Terminology

The "popup"

The ball strikes the table's front edge, popping up a short distance.

The "ceiling popup"

The server hits a popup with sufficient force that the ball strikes the ceiling.

The "kill shot"

The ball strikes the table's front edge, popping straight down and into the floor.

The "bounce back"

The player strikes the ball to the other table's front edge, bouncing back onto to the players table. The player or their partner must then return the bounce back, else lose a point.

The "double bounce back"

The player strikes the ball to the 2nd table's front edge, bouncing back to the 1st table's front edge, then bouncing back to the 2nd table.

The "triple bounce back"

The player strikes the ball to the 2nd table's front edge, bouncing back to the 1st table's front edge, then bouncing back to the 2nd table's front edge, then bouncing back to the 1st table.

The "thrown paddle"

The player throws their paddle at an otherwise unreturnable ball in an effort to play the ball back to the opponent's table. This move is rarely successful.

The "thrown paddle set"

A variation on the thrown paddle that results in a set to a teammate.

The "edge shot"

The ball strikes the side edge of the table, rebounding in an unexpected direction.

The "trailing edge"

A returned ball strikes the far edge of the table, deflecting sharply towards the floor.

The "room shot"

A spiker hits the ball with enough force that it bounces over the wall and into an adjacent room, a shot that has never been returned.

The "wall shot"

The player returns a ball which has bounced off a wall.

The "fake"

A spiker swings to smash the ball and misses, distracting the opposing player.

The "UFO"

The ball rebounds from a table edge and moves in an erratic and unpredictable way, changing direction in flight randomly. The trajectory that the ball moves on is impossible for normal ping pong balls, casting doubt as to whether these are really ping pong balls or whether they are something else. The FishPong UFOs are shaped like a white saucer, seen from above; or a long white cigar, seen from one end. FishPong officials deny the existance of UFOs, even though experienced FishPong players have seen them on more than one occassion.
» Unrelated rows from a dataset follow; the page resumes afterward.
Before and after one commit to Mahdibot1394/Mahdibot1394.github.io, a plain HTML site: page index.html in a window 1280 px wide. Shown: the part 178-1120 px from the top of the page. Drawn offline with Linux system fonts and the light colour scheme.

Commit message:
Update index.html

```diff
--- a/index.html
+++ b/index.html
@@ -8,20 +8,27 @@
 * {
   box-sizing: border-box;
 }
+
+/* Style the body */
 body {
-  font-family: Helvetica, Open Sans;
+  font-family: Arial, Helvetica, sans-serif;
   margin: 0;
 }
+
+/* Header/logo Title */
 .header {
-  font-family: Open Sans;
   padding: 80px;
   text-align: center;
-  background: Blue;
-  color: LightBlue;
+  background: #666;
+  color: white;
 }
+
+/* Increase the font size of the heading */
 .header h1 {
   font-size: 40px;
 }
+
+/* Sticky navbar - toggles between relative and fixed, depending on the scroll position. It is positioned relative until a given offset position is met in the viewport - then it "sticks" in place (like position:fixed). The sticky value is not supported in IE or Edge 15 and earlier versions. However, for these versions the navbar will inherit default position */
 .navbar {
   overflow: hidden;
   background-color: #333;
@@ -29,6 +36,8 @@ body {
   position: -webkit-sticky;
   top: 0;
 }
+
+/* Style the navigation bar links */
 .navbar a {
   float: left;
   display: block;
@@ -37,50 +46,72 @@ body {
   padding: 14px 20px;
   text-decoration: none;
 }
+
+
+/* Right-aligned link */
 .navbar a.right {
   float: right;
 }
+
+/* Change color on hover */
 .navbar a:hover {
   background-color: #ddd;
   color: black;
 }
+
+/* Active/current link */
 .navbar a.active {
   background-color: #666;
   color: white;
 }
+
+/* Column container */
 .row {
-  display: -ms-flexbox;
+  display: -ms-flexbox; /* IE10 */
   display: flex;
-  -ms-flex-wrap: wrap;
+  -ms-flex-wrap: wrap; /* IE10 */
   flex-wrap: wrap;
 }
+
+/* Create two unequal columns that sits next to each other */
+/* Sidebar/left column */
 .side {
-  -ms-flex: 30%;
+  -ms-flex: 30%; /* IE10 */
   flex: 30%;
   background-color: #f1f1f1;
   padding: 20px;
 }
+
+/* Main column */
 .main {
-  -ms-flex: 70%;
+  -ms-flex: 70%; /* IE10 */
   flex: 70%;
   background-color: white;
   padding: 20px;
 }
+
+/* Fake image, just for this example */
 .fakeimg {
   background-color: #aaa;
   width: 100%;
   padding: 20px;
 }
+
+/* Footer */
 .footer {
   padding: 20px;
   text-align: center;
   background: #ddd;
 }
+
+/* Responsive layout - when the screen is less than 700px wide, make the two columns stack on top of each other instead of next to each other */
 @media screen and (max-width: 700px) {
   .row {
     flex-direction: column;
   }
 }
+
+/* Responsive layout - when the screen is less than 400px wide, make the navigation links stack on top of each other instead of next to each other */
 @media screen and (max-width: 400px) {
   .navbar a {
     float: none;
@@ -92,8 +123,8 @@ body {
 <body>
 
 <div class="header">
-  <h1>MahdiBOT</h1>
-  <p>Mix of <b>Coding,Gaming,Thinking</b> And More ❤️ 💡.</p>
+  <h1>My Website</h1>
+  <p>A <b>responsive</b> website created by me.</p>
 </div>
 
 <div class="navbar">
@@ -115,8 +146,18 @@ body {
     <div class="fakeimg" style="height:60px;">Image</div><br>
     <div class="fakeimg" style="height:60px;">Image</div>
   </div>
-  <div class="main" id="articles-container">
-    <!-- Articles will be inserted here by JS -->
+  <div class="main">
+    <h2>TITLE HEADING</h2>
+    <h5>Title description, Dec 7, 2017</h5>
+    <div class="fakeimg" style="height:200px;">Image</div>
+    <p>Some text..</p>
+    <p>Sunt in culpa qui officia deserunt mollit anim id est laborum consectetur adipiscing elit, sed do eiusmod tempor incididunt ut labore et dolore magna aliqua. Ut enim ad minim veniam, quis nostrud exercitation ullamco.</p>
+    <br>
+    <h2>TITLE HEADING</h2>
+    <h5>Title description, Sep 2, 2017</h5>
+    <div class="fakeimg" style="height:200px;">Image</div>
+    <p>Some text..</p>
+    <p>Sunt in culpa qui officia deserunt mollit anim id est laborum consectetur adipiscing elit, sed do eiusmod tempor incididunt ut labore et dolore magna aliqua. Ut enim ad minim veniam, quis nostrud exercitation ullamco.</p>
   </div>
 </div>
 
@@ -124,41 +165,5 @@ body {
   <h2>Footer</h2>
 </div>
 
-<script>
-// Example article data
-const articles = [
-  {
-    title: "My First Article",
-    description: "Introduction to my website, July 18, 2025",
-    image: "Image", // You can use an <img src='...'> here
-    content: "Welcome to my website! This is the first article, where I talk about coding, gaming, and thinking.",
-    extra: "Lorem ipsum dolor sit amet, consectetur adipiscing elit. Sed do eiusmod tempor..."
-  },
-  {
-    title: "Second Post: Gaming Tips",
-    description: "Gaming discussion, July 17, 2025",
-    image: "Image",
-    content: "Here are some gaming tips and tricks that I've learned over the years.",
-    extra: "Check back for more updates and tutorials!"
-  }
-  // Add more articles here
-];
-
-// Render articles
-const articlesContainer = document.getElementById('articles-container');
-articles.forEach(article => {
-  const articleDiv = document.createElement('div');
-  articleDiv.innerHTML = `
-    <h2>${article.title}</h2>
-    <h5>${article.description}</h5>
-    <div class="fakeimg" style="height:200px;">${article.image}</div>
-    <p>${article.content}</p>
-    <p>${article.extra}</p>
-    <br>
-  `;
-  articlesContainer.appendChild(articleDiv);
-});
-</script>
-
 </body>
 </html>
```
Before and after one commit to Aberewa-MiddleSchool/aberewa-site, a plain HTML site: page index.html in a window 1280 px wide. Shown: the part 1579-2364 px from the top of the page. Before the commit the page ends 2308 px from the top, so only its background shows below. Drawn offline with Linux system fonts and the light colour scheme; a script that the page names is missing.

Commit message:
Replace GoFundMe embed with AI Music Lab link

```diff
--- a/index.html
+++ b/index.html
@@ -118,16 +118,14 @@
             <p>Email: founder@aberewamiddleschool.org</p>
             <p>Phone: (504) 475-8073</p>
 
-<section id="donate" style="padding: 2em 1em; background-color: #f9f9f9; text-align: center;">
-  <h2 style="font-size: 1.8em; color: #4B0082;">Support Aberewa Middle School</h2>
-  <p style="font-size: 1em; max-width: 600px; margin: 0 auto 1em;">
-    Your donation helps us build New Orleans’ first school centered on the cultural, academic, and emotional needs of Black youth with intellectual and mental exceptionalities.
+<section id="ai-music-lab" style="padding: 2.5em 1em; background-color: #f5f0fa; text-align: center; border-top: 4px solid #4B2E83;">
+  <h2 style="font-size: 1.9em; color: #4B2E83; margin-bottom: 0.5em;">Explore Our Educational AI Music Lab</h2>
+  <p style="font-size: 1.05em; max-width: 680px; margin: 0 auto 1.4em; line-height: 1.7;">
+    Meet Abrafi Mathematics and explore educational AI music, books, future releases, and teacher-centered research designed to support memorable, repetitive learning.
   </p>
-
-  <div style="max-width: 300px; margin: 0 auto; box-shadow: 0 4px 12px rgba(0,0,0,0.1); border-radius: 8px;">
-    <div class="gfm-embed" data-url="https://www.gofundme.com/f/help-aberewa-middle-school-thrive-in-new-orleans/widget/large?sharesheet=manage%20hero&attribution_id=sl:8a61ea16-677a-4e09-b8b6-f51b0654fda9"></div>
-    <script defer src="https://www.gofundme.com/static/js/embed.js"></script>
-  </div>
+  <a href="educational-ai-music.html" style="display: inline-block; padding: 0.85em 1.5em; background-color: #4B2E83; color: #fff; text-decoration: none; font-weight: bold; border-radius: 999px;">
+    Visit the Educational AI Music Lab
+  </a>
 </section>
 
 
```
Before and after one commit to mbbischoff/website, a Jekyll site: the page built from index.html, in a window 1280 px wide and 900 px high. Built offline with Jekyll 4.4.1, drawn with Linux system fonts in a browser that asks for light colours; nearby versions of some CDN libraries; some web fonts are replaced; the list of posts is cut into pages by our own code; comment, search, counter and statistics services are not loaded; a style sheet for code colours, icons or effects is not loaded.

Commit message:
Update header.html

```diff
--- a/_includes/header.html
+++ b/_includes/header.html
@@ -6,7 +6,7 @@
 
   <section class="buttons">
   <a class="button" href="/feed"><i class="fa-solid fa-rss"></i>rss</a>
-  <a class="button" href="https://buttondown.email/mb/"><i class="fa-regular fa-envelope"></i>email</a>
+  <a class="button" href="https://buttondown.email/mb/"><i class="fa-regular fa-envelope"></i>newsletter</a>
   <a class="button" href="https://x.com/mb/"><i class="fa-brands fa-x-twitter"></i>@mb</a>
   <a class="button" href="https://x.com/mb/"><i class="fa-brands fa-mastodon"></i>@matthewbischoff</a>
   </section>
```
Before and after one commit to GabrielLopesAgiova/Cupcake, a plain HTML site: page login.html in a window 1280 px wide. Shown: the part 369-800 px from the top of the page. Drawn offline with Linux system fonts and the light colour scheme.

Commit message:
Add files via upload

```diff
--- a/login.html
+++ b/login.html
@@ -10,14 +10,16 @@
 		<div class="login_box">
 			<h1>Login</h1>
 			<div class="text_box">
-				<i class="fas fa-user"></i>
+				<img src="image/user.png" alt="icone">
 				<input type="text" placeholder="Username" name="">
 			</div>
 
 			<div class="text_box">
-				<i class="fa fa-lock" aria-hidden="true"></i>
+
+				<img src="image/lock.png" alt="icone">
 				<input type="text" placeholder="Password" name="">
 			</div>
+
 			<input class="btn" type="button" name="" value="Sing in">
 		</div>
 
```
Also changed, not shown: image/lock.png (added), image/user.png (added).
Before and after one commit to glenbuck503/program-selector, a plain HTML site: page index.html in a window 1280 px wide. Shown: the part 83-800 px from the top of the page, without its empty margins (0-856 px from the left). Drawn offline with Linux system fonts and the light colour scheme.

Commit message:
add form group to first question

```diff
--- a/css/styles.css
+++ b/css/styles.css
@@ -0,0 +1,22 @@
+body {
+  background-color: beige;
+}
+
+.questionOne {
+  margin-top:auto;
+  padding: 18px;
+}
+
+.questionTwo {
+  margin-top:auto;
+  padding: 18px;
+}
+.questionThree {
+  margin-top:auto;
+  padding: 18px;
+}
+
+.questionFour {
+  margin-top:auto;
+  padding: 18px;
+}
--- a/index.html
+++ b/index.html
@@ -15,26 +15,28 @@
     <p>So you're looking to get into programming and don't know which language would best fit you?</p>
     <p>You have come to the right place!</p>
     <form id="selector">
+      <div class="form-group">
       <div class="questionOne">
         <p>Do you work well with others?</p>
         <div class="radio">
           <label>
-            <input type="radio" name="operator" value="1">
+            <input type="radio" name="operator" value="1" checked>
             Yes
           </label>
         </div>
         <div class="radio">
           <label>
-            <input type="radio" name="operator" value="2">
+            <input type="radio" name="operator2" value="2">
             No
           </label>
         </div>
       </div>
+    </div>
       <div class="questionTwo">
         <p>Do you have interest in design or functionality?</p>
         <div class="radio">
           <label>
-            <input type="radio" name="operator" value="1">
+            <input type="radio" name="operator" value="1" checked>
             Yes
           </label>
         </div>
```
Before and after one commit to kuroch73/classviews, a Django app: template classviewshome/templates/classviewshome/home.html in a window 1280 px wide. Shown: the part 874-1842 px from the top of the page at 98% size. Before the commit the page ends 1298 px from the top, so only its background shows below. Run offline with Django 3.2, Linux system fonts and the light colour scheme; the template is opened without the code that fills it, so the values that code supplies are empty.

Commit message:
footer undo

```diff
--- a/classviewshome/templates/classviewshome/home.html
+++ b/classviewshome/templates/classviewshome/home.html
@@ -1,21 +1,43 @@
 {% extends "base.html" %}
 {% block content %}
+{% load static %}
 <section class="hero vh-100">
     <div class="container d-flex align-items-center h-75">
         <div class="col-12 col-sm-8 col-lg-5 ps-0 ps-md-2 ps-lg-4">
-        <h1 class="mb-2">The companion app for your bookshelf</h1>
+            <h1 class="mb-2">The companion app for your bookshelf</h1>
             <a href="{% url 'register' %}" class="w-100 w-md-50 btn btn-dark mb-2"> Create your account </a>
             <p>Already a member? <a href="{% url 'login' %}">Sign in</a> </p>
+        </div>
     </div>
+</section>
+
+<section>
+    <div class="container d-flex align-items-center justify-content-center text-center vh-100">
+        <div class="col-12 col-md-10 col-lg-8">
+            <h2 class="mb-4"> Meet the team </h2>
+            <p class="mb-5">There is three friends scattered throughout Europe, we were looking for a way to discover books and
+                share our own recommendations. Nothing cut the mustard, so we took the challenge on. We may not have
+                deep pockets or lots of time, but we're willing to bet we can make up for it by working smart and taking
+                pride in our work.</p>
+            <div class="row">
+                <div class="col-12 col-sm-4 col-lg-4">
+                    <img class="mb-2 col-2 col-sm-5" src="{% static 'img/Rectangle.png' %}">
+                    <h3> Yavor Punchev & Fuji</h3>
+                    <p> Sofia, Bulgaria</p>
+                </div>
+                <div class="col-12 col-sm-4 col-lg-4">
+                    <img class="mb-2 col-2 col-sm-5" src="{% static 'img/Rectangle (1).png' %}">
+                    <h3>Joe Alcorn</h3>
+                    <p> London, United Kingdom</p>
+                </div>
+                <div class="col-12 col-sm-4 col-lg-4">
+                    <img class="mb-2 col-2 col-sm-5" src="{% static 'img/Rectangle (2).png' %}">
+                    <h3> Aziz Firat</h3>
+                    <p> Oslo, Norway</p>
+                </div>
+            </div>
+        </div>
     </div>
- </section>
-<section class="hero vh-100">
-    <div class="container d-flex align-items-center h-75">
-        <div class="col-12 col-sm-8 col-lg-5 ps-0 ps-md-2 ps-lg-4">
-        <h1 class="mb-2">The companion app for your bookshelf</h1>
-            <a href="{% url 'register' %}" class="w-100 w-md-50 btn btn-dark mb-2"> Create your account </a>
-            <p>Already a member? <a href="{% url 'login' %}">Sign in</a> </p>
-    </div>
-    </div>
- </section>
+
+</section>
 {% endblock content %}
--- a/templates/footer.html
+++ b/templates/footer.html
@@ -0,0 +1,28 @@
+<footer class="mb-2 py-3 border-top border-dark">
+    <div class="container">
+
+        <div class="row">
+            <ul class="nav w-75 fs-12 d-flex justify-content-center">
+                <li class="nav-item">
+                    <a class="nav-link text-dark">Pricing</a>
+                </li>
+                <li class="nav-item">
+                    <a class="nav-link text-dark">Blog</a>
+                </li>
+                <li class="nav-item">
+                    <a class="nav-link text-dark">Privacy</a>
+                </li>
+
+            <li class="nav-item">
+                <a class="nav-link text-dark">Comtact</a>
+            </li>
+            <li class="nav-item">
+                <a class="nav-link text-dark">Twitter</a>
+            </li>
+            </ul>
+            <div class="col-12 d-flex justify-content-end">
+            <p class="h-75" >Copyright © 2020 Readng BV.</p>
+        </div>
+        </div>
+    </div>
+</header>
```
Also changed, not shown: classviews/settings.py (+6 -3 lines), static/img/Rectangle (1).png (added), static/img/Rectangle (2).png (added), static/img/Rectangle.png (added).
The "Itis"

A condition affecting the server's ability to put the ball near the table, characterized by repeated attempts with identical failure modes.

The "bat"

Australian for the "paddle".

The "saboteur" (also known as the "sabby")

When a player goes oh-for-five on serves and then oh-for-five returning.

The "perfect saboteur" (the "perfect sabby")

When a player goes oh-for-five on serves and never hits the opponents table, followed by oh-for-five on returns in which the player never touches the ball. The eponymous saboteur was also a perfect saboteur.

The "half-saboteur" (the "half-sabby")

When a player goes oh-for-five on serves. Going oh-for-five on returns may also be called a half-sabby, but gentlemen will reserve use of the term for instances in which all or most of the serves were highly returnable, and only the receiver made errors.

The "perfect half-saboteur" (the "perfect half-sabby")

When a player goes oh-for-five on serves, never even hitting the opponents table. Also known as "the demoralizer" and "the spirit crusher", a perfect half-sabby can do substantially more damage to a team's morale than a mere half-sabby in which the opposing team simply fielded well.

The encyclopedia

A series of successively awful serves, each with its own particular pathology. The encyclopedia, so called, because the series catalogs the wide array of different failure modes.